ACTIVITY -> Which lines in the records below hold the word "gives"? Copy each of them.

RECORDS FOR THE EXERCISE ->
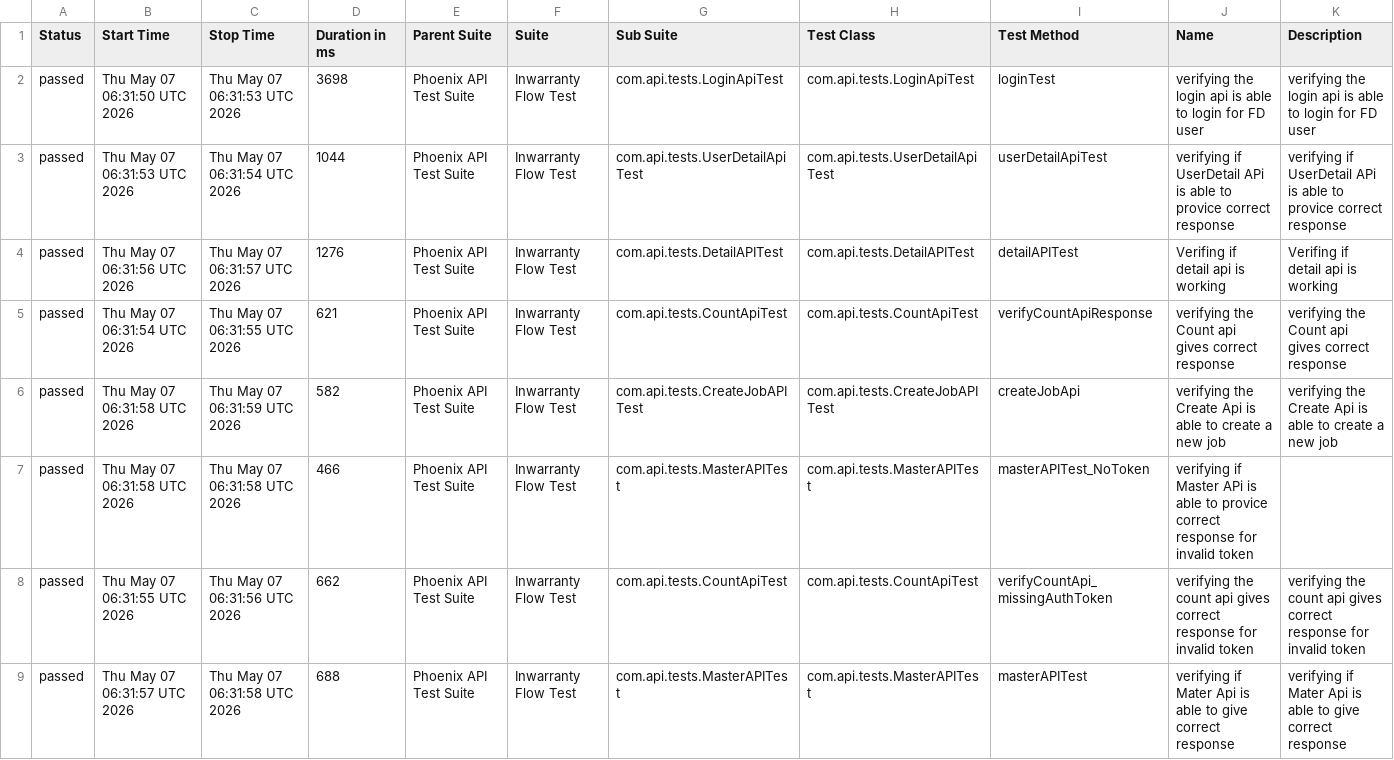
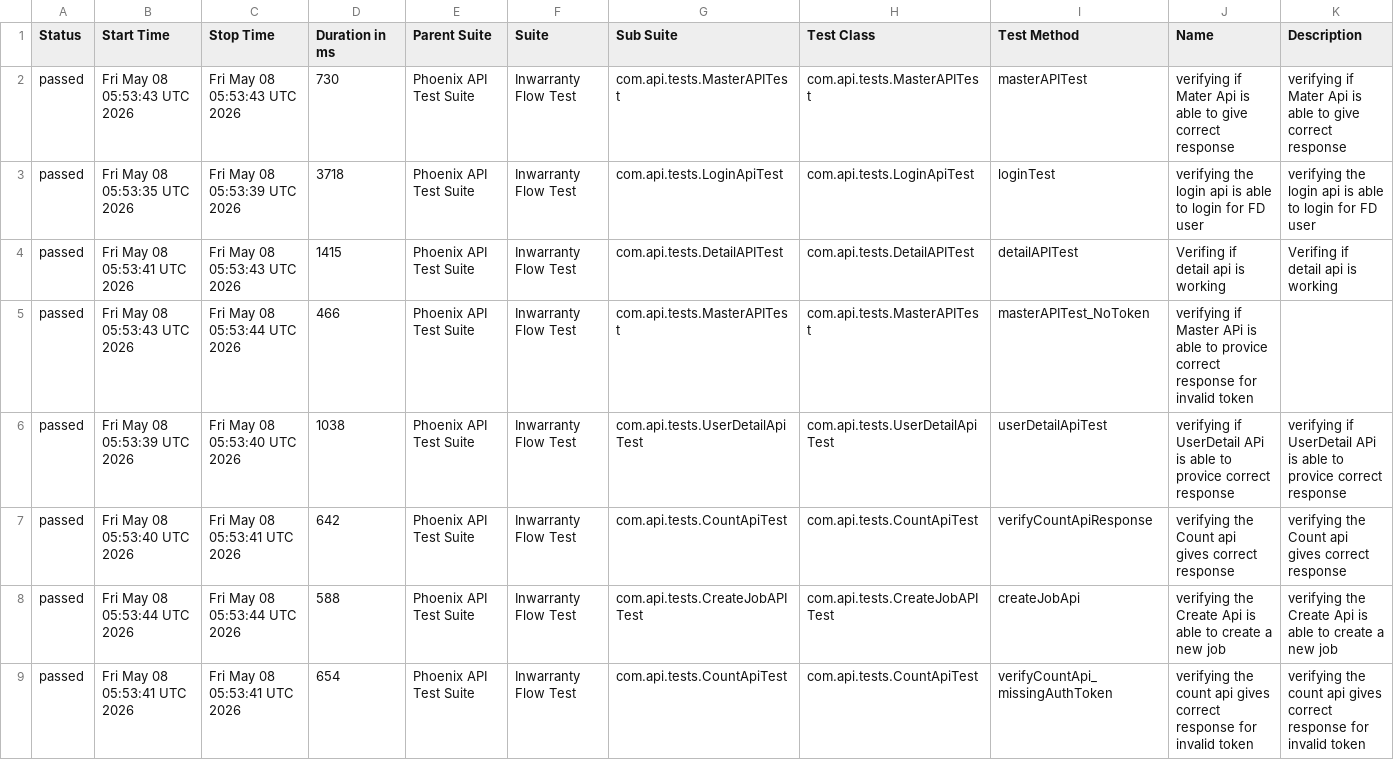
Before and after one commit to RanjaniManuel/PhoenixTestAutomationFramework, a CSV file: data/suites.csv, drawn as a sheet.

```diff
--- a/data/suites.csv
+++ b/data/suites.csv
@@ -1,9 +1,9 @@
 "Status","Start Time","Stop Time","Duration in ms","Parent Suite","Suite","Sub Suite","Test Class","Test Method","Name","Description"
-"passed","Thu May 07 06:31:50 UTC 2026","Thu May 07 06:31:53 UTC 2026","3698","Phoenix API Test Suite","Inwarranty Flow Test","com.api.tests.LoginApiTest","com.api.tests.LoginApiTest","loginTest","verifying the login api is able to login for FD user","verifying the login api is able to login for FD user"
-"passed","Thu May 07 06:31:53 UTC 2026","Thu May 07 06:31:54 UTC 2026","1044","Phoenix API Test Suite","Inwarranty Flow Test","com.api.tests.UserDetailApiTest","com.api.tests.UserDetailApiTest","userDetailApiTest","verifying if UserDetail APi is able to provice correct response","verifying if UserDetail APi is able to provice correct response"
-"passed","Thu May 07 06:31:56 UTC 2026","Thu May 07 06:31:57 UTC 2026","1276","Phoenix API Test Suite","Inwarranty Flow Test","com.api.tests.DetailAPITest","com.api.tests.DetailAPITest","detailAPITest","Verifing if  detail api is working ","Verifing if  detail api is working "
-"passed","Thu May 07 06:31:54 UTC 2026","Thu May 07 06:31:55 UTC 2026","621","Phoenix API Test Suite","Inwarranty Flow Test","com.api.tests.CountApiTest","com.api.tests.CountApiTest","verifyCountApiResponse","verifying the Count api gives correct response","verifying the Count api gives correct response"
-"passed","Thu May 07 06:31:58 UTC 2026","Thu May 07 06:31:59 UTC 2026","582","Phoenix API Test Suite","Inwarranty Flow Test","com.api.tests.CreateJobAPITest","com.api.tests.CreateJobAPITest","createJobApi","verifying the Create Api is able to create a new job","verifying the Create Api is able to create a new job"
-"passed","Thu May 07 06:31:58 UTC 2026","Thu May 07 06:31:58 UTC 2026","466","Phoenix API Test Suite","Inwarranty Flow Test","com.api.tests.MasterAPITest","com.api.tests.MasterAPITest","masterAPITest_NoToken","verifying if Master APi is able to provice correct response for invalid token",""
-"passed","Thu May 07 06:31:55 UTC 2026","Thu May 07 06:31:56 UTC 2026","662","Phoenix API Test Suite","Inwarranty Flow Test","com.api.tests.CountApiTest","com.api.tests.CountApiTest","verifyCountApi_missingAuthToken","verifying the count api gives correct response for invalid token","verifying the count api gives correct response for invalid token"
-"passed","Thu May 07 06:31:57 UTC 2026","Thu May 07 06:31:58 UTC 2026","688","Phoenix API Test Suite","Inwarranty Flow Test","com.api.tests.MasterAPITest","com.api.tests.MasterAPITest","masterAPITest","verifying if Mater Api is able to give correct response","verifying if Mater Api is able to give correct response"
+"passed","Fri May 08 05:53:43 UTC 2026","Fri May 08 05:53:43 UTC 2026","730","Phoenix API Test Suite","Inwarranty Flow Test","com.api.tests.MasterAPITest","com.api.tests.MasterAPITest","masterAPITest","verifying if Mater Api is able to give correct response","verifying if Mater Api is able to give correct response"
+"passed","Fri May 08 05:53:35 UTC 2026","Fri May 08 05:53:39 UTC 2026","3718","Phoenix API Test Suite","Inwarranty Flow Test","com.api.tests.LoginApiTest","com.api.tests.LoginApiTest","loginTest","verifying the login api is able to login for FD user","verifying the login api is able to login for FD user"
+"passed","Fri May 08 05:53:41 UTC 2026","Fri May 08 05:53:43 UTC 2026","1415","Phoenix API Test Suite","Inwarranty Flow Test","com.api.tests.DetailAPITest","com.api.tests.DetailAPITest","detailAPITest","Verifing if  detail api is working ","Verifing if  detail api is working "
+"passed","Fri May 08 05:53:43 UTC 2026","Fri May 08 05:53:44 UTC 2026","466","Phoenix API Test Suite","Inwarranty Flow Test","com.api.tests.MasterAPITest","com.api.tests.MasterAPITest","masterAPITest_NoToken","verifying if Master APi is able to provice correct response for invalid token",""
+"passed","Fri May 08 05:53:39 UTC 2026","Fri May 08 05:53:40 UTC 2026","1038","Phoenix API Test Suite","Inwarranty Flow Test","com.api.tests.UserDetailApiTest","com.api.tests.UserDetailApiTest","userDetailApiTest","verifying if UserDetail APi is able to provice correct response","verifying if UserDetail APi is able to provice correct response"
+"passed","Fri May 08 05:53:40 UTC 2026","Fri May 08 05:53:41 UTC 2026","642","Phoenix API Test Suite","Inwarranty Flow Test","com.api.tests.CountApiTest","com.api.tests.CountApiTest","verifyCountApiResponse","verifying the Count api gives correct response","verifying the Count api gives correct response"
+"passed","Fri May 08 05:53:44 UTC 2026","Fri May 08 05:53:44 UTC 2026","588","Phoenix API Test Suite","Inwarranty Flow Test","com.api.tests.CreateJobAPITest","com.api.tests.CreateJobAPITest","createJobApi","verifying the Create Api is able to create a new job","verifying the Create Api is able to create a new job"
+"passed","Fri May 08 05:53:41 UTC 2026","Fri May 08 05:53:41 UTC 2026","654","Phoenix API Test Suite","Inwarranty Flow Test","com.api.tests.CountApiTest","com.api.tests.CountApiTest","verifyCountApi_missingAuthToken","verifying the count api gives correct response for invalid token","verifying the count api gives correct response for invalid token"
```
Also changed, not shown: data/behaviors.csv, 50 other files.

WRITTEN ANSWER ->
-"passed","Thu May 07 06:31:54 UTC 2026","Thu May 07 06:31:55 UTC 2026","621","Phoenix API Test Suite","Inwarranty Flow Test","com.api.tests.CountApiTest","com.api.tests.CountApiTest","verifyCountApiResponse","verifying the Count api gives correct response","verifying the Count api gives correct response"
-"passed","Thu May 07 06:31:55 UTC 2026","Thu May 07 06:31:56 UTC 2026","662","Phoenix API Test Suite","Inwarranty Flow Test","com.api.tests.CountApiTest","com.api.tests.CountApiTest","verifyCountApi_missingAuthToken","verifying the count api gives correct response for invalid token","verifying the count api gives correct response for invalid token"
+"passed","Fri May 08 05:53:40 UTC 2026","Fri May 08 05:53:41 UTC 2026","642","Phoenix API Test Suite","Inwarranty Flow Test","com.api.tests.CountApiTest","com.api.tests.CountApiTest","verifyCountApiResponse","verifying the Count api gives correct response","verifying the Count api gives correct response"
+"passed","Fri May 08 05:53:41 UTC 2026","Fri May 08 05:53:41 UTC 2026","654","Phoenix API Test Suite","Inwarranty Flow Test","com.api.tests.CountApiTest","com.api.tests.CountApiTest","verifyCountApi_missingAuthToken","verifying the count api gives correct response for invalid token","verifying the count api gives correct response for invalid token"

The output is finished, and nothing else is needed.